sumalatha 23 Mar, 2015

Is it a sophisticated implementation of any of the methods that are used to solve transportation problems (like modi method, VAM method etc)?

Tavish Srivastava
Tavish Srivastava 23 Mar, 2015

Hi Sumalatha, This article is on how to find distances between two points and has nothing to do with transportation problem frameworks. However, you can use the method described in this article to find distances between points and then use algorithms like VAM and Modi, to optimize routes. Thank you for sharing this thought. This just adds a new business case to the list I have mentioned in this article : Using distance mapping techniques in transportation problems. Tavish

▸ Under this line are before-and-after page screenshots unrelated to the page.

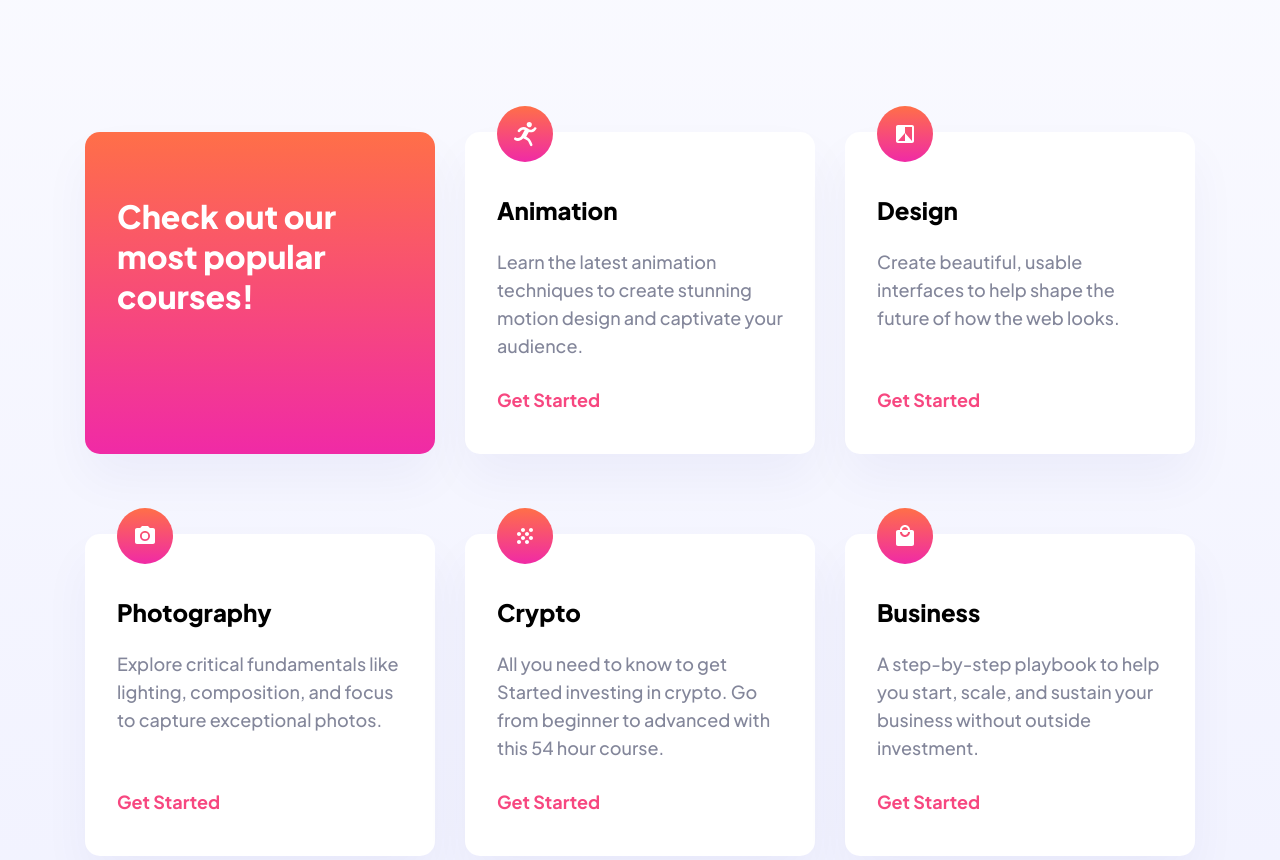
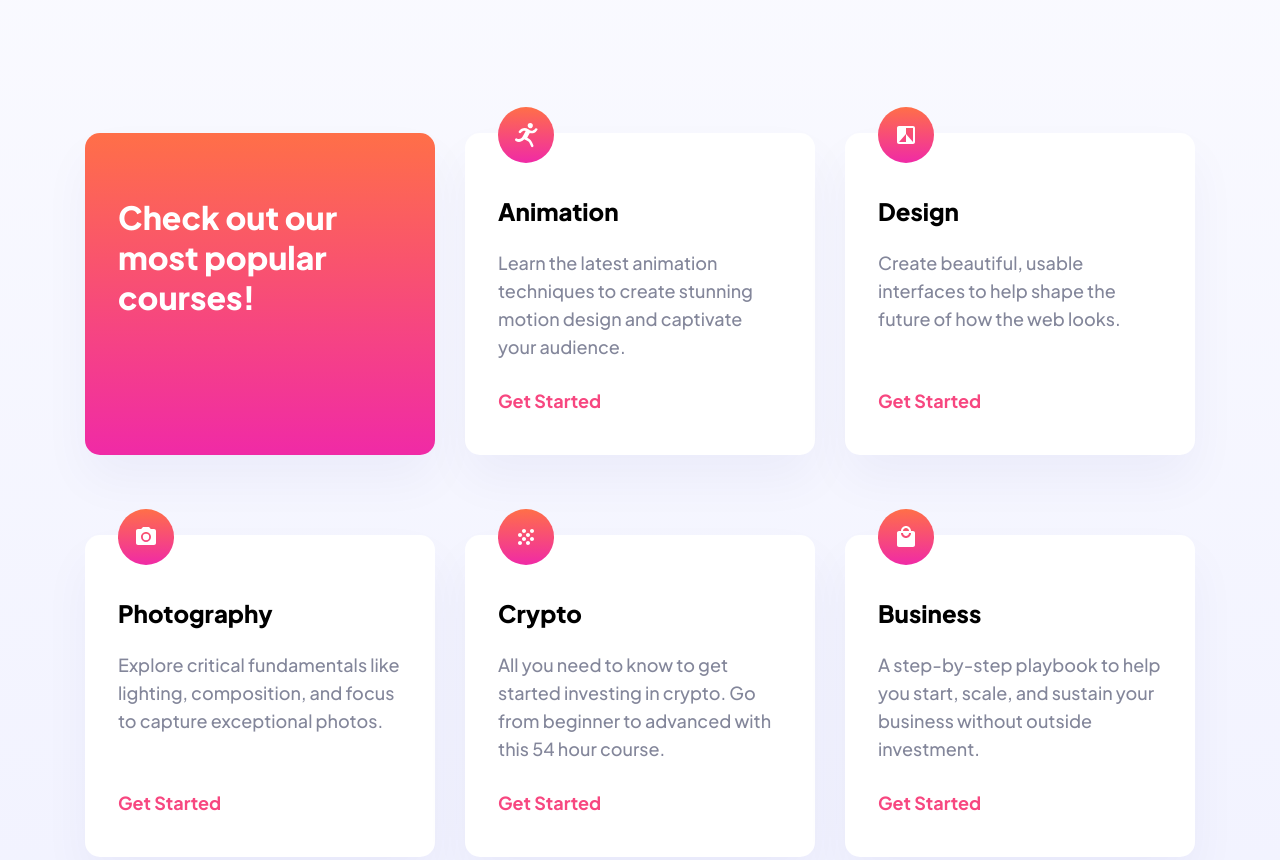
Before and after one commit to iuliancarnaru/FM-skilled-e-learning-landing-page, a website: page index.html in a window 1280 px wide. Shown: the part 732-1592 px from the top of the page. Drawn offline with Linux system fonts and the light colour scheme.

Commit message:
update sizes

```diff
--- a/index.html
+++ b/index.html
@@ -125,7 +125,7 @@
           <img class="card__img" src="assets/icon-crypto.svg" alt="Crypto" />
           <h3 class="card__heading heading-s">Crypto</h3>
           <p class="card__text body-m">
-            All you need to know to get Started investing in crypto. Go from
+            All you need to know to get started investing in crypto. Go from
             beginner to advanced with this 54 hour course.
           </p>
           <a href="#" class="card__cta body-m-bold">Get Started</a>
--- a/sass/_cards.scss
+++ b/sass/_cards.scss
@@ -1,7 +1,7 @@
 .cards {
   grid-column: 2 / 4;
   grid-row: 3 / 4;
-  padding-top: 2.4rem;
+  padding-top: 2.5rem;
 
   display: grid;
   grid-template-columns: repeat(auto-fit, minmax(350px, 1fr));
@@ -16,7 +16,7 @@
     background-color: $color-white-solid;
     margin-bottom: 8rem;
     box-shadow: $shadow-box;
-    padding: 6.4rem 3.2rem 4rem 3.2rem;
+    padding: 6.4rem 3.3rem 4rem 3.3rem;
 
     display: flex;
     flex-direction: column;
```
Also changed, not shown: css/style.css.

Sunny 12 Aug, 2015

First of all, thanks a lot for sharing this wonderful article. It really helps students like me to think beyond text-books. I was trying to replicate this project and came up with some doubts (may be very silly). I will be obliged if you can answer it: a) While generating the Key from Google Maps - which one (Directions API/Distance Matrix API/any other) to select. Else if, the key is totally different than the three options above, can you please include a brief process to generate the Key. b) Will this code work for source and destination as latitude and longitude. If not, can something be done to calculate distance based on these. Thanks a lot in advance! It really helps :)

Pratima Joshi
Pratima Joshi 21 Nov, 2016

Hi, I had the same question/suggestion as sunny to use Longitude/Latitude instead of PIN code to find the distance between source and destination.

Pratima Joshi
Pratima Joshi 21 Nov, 2016

Also, 2 more business cases: 1. Finding nearby restaurants from a location and providing suggestions to the user. 2. Finding nearby health service providers (hospitals, clinics, pharmacies etc.)

Ajas 23 Nov, 2016

Hi Tavish, Thanks for sharing, it was great reading it. I am having one question, in common approach "Why do we need to calculate the centroid of point of interests and take euclidean distance?" can't we just take euclidean distance directly between point of interests ? (it may be a silly question, but still i want to know.) Thanks

Pramod 18 May, 2017

Hello Tavish Thanks for the much needed article. You have used city/place name in your function. Can one also use longitude and latitudes of places to find the distances by the same method.